How to Make Easy Box Joints

The simplest of jigs makes this joinery technique a snap.

If you’ve ever built a cabinet, jewelry box, toy chest or drawer, chances are you’ve made a box joint. This strong, good-looking joinery option is used primarily to fashion square, vertical joints on wide boards or panels of equal thickness for a variety of woodworking and cabinetmaking applications.

Formed with identical-size pins and slots that interlock, box joints are easier to make than other interlocking joints such as dovetail or finger joints. Several techniques exist for cutting box joints; the easiest method is with a dado-blade set and a simple table saw jig like the one shown here.

Box joints are simple to cut because all of the pins and slots are the same thickness and depth. When you design the joint, it is important to calculate pin and slot dimensions that can be divided evenly into the full width of the mating workpieces. (It’s often easiest to design workpieces that are multiples of an even fraction, such as 1/2 in.) The depth of the slots should be equal to the thickness of the stock (although you may want to cut the slots slightly shallower than the board thickness; this lets you sand the ends of the pins so they’re perfectly flush after the joint is glued).

Making the jig
The device we made to guide our box-joint cuts is so simple that it barely qualifies as a jig. It’s really just a piece of scrap plywood with a slot. But “jig” sounds more impressive than “scrap,” and you do need a square chunk of wood to use as a spacer, too. (You could describe the setup as “a two-part auxiliary miter gauge fence” if you wanted to impress someone.)

Clamp the jig stock to the miter gauge on the table saw. Set the dado-blade cutting width to equal the pin width, and set the blade height to equal the thickness of the workpiece. Make test cuts; then cut a slot in the jig.

The plywood scrap for the jig should be flat and smooth with square corners. (Ours is 3/4 x 6 x 18 in.) Before cutting the slot, make a spacer pin. The pin should be the same thickness as your stock (a cutoff piece is perfect), and the width should be equal to the planned pin width.

Adjust a dado-blade set so it will cut a slot slightly narrower than the pin width and install it in the table saw. Set the blade height to equal the stock thickness. With the workpiece clamped to the miter gauge, cut a slot in a piece of scrap (not the piece you’ll be using for the jig) and test the fit of the pin. Adjust the blade set’s cutting thickness and height, continuing to make test cuts until the fit is perfect with the spacer pin. Then cut a slot about 6 in. from one end of the jig board.

After gluing the spacer pin into the jig slot, attach the jig to the fence on the miter gauge. Adjust the jig position first so it is one pin thickness away from the dado blades.

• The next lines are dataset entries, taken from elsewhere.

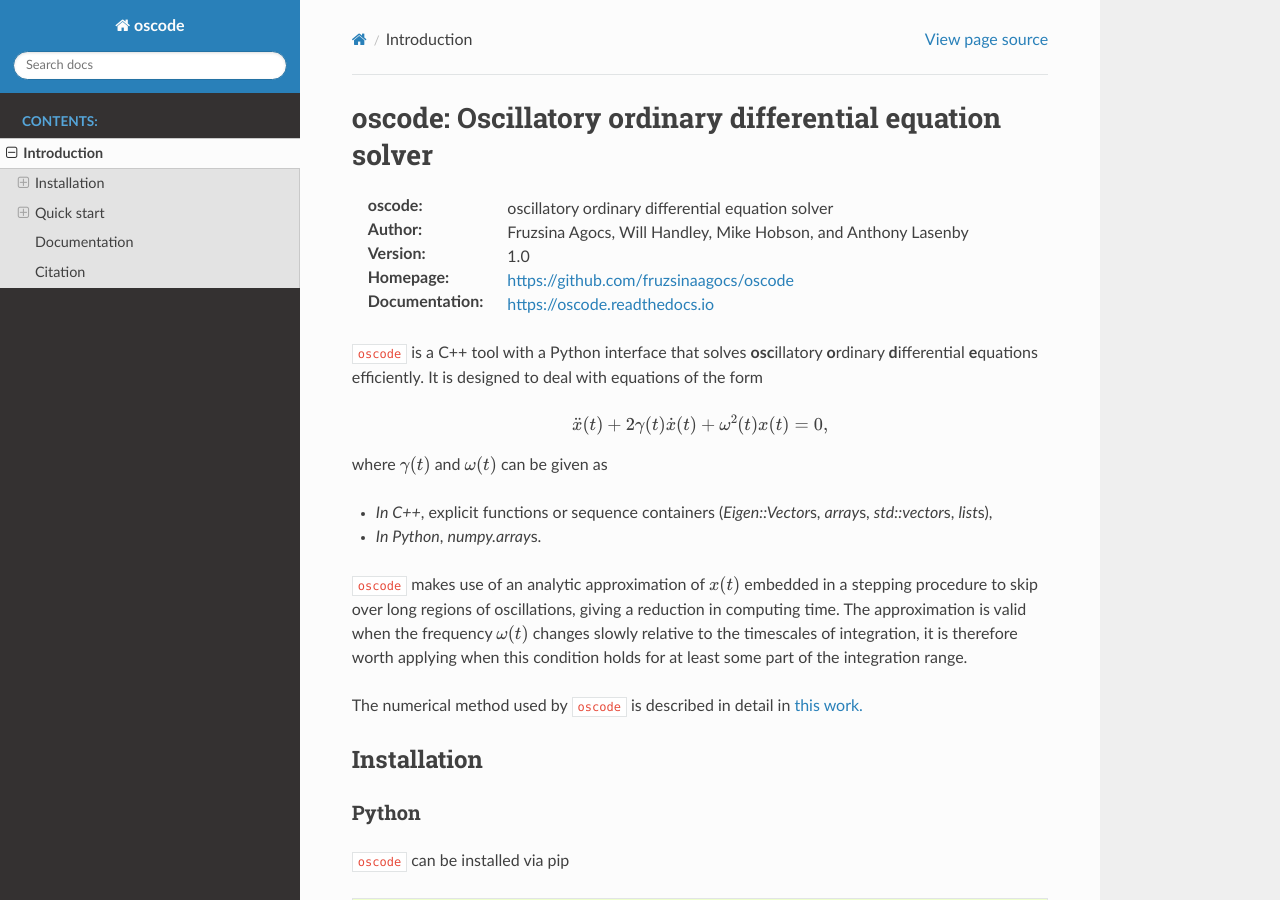
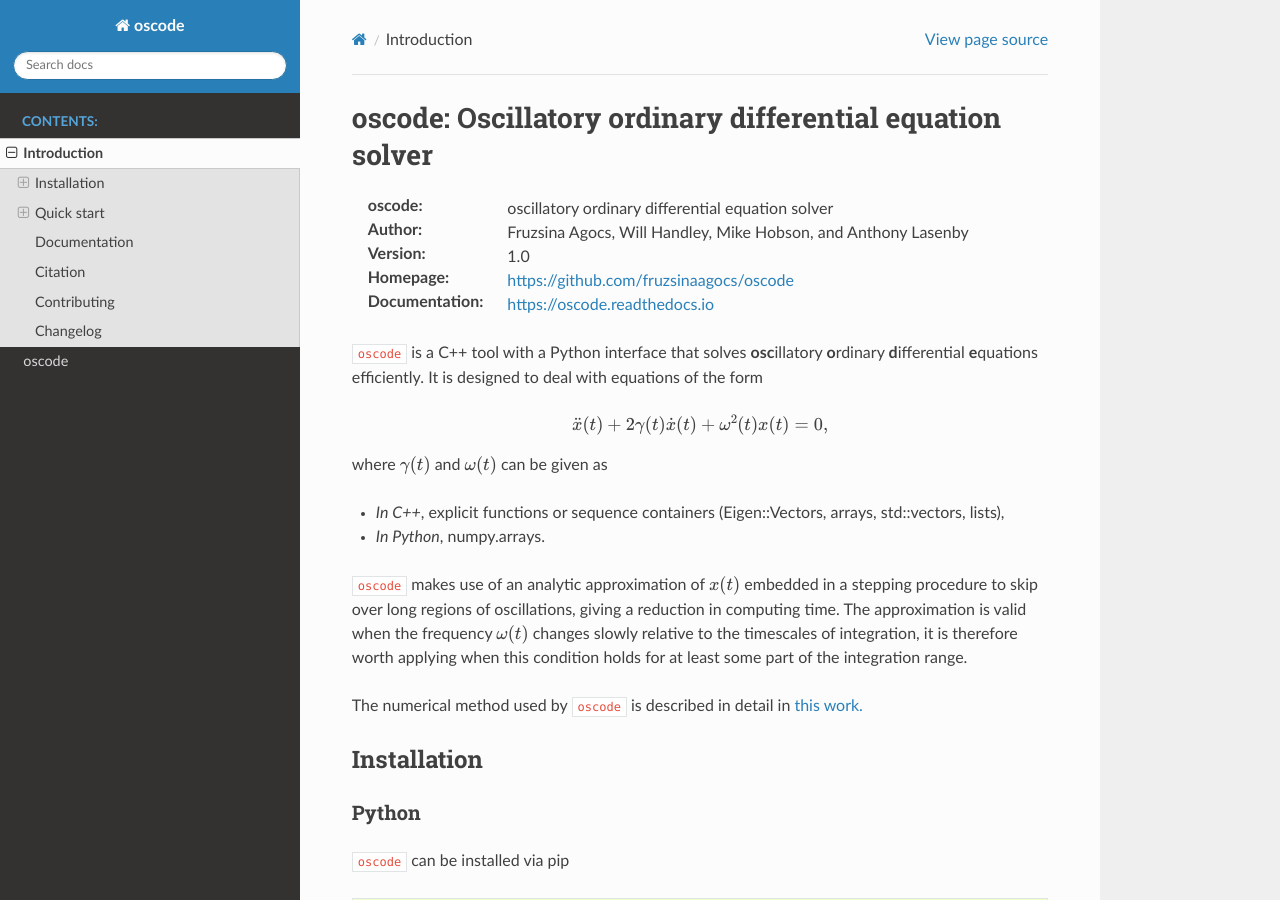
Before and after one commit to fruzsinaagocs/oscode, a Sphinx documentation site: the page built from pyoscode/docs/source/introduction.rst, in a window 1280 px wide and 900 px high. Built offline with Sphinx 7.4.7 and the Read the Docs theme 2.0.0, drawn with Linux system fonts in a browser that asks for light colours; pages that are not in the unit, such as notebooks, are missing from menus; some of the changed text lies outside the part shown.

```diff
--- a/pyoscode/docs/source/introduction.rst
+++ b/pyoscode/docs/source/introduction.rst
@@ -20,9 +20,9 @@ deal with equations of the form
 
 where :math:`\gamma(t)` and :math:`\omega(t)` can be given as
 
-- *In C++*, explicit functions or sequence containers (`Eigen::Vector`\s, `array`\s,
-  `std::vector`\s, `list`\s),
-- *In Python*, `numpy.array`\s.
+- *In C++*, explicit functions or sequence containers (Eigen::Vectors, arrays,
+  std::vectors, lists),
+- *In Python*, numpy.arrays.
 
 ``oscode`` makes use of an analytic approximation of :math:`x(t)` embedded in a
 stepping procedure to skip over long regions of oscillations, giving a reduction
@@ -257,3 +257,9 @@ or using the BibTeX:
        title = {},
        journal = {}
    }
+
+Contributing
+------------
+
+Changelog
+---------
```
Also changed, not shown: README.rst (+14 -13 lines), pyoscode/docs/source/index.rst (+2 -17 lines), pyoscode/docs/source/oscode.rst (added, +7 -0 lines).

Glue the spacer pin into the slot. With the miter gauge aligned in its slot on the saw table, hold the jig flush against the gauge. Adjust the jig until the inner face of the spacer pin is located outside of the dado blade set by exactly one pin thickness. Attach the jig to the miter gauge.

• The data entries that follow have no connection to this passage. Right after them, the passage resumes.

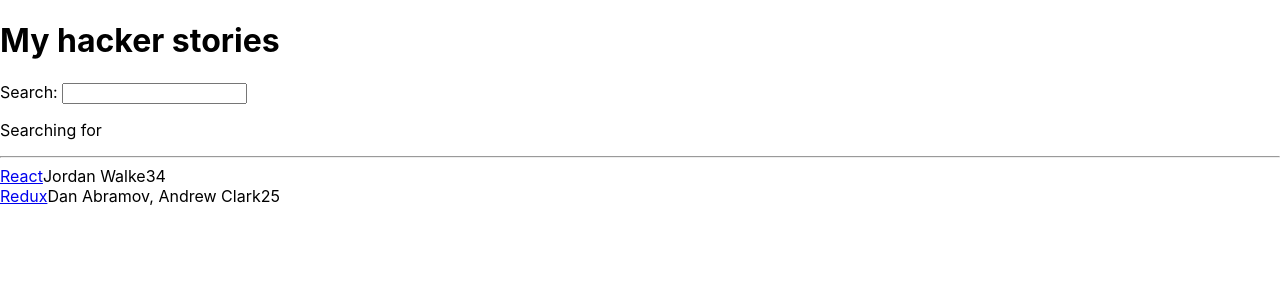
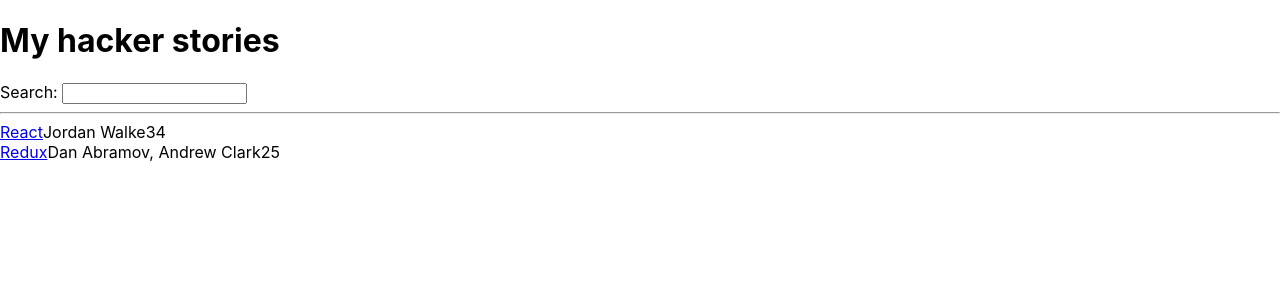
Before and after one commit to Sabathrodriguez/hacker-stories, a React (Create React App) app: page / in a window 1280 px wide. Shown: the top 300 px of the page. Built offline with nearby package versions, Linux system fonts and the light colour scheme.

Commit message:
used callback handler to store less in more places

```diff
--- a/src/App.js
+++ b/src/App.js
@@ -21,33 +21,35 @@
     }
   ]
 
+  const [searchTerm, setSearchTerm] = React.useState('');
+
+  //A
+  const handleSearch = event => {
+    //C
+    console.log(event.target.value)
+    setSearchTerm(event.target.value);
+  }
+
+  const searchedStories = stories.filter(story => story.title.toLowerCase().includes(searchTerm.toLowerCase()));
+
   return (
     <div>
       <h1>My hacker stories</h1>
 
-      <Search />
+      <Search onSearch={handleSearch}/>
 
       <hr/>
-      <List list={stories}/>
+      <List list={searchedStories}/>
     </div>
   );
 };
 
-const Search = () => {
-  const [searchTerm, setSearchTerm] = React.useState("");
-
-  const handleChange = event => {
-    setSearchTerm(event.target.value);
-  };
+const Search = props => {
 
   return (
     <div>
       <label htmlFor="search">Search: </label>
-      <input id="search" type="text" onChange={handleChange}/>
-
-      <p>
-        Searching for <strong>{searchTerm}</strong>
-      </p>
+      <input id="search" type="text" onChange={props.onSearch}/>
     </div>
   );
 }
```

Cutting box joints
Make sure both workpieces are the same width and thickness, and then butt the end of one workpiece against the spacer pin on the box-joint jig. Clamp the workpiece to the jig and feed it through the dado blades. Shut off the saw and back out the workpiece and jig. Unclamp the workpiece and reorient it so the slot in the workpiece fits over the pin spacer. Reclamp the workpiece and feed it through the blades. Repeat this process until you have cut all of the slots in the workpiece.

Once you’ve made and positioned the jig, cutting box joints is simple. Start by butting one workpiece against the pin spacer and cutting a slot (photo 1). Then fit the slot over the spacer pin and cut another slot (photo 2).

If the first workpiece ends with a pin, not a slot, keep it clamped to the jig so the pin can serve as a spacer for starting the cuts in the mating board. (If the first workpiece ends with a slot, remove the workpiece.) Cut the pins and slots in the mating workpiece the same way you cut them in the first piece. Cut the remaining joints, always cutting the mating board in succession. Then glue and clamp the joints to form a box.

Repeat until you reach the end of the first workpiece. If the first workpiece ends with a pin, use it as a spacer to begin cutting slots in the mating workpiece.

Cut the mating parts for each corner before moving on to the next corner. When all of the cuts are complete, clamp and glue the box.

Box joints are so similar to finger joints that the terms are often used interchangeably. However, finger joints have tapered pins and tails, mostly because they’re almost always cut with production-grade machinery. One common use for finger joints is to end-join wood stock into longer molding pieces. Both the pins and tails on box joints are square, as they typically are cut by hand with a table saw or router.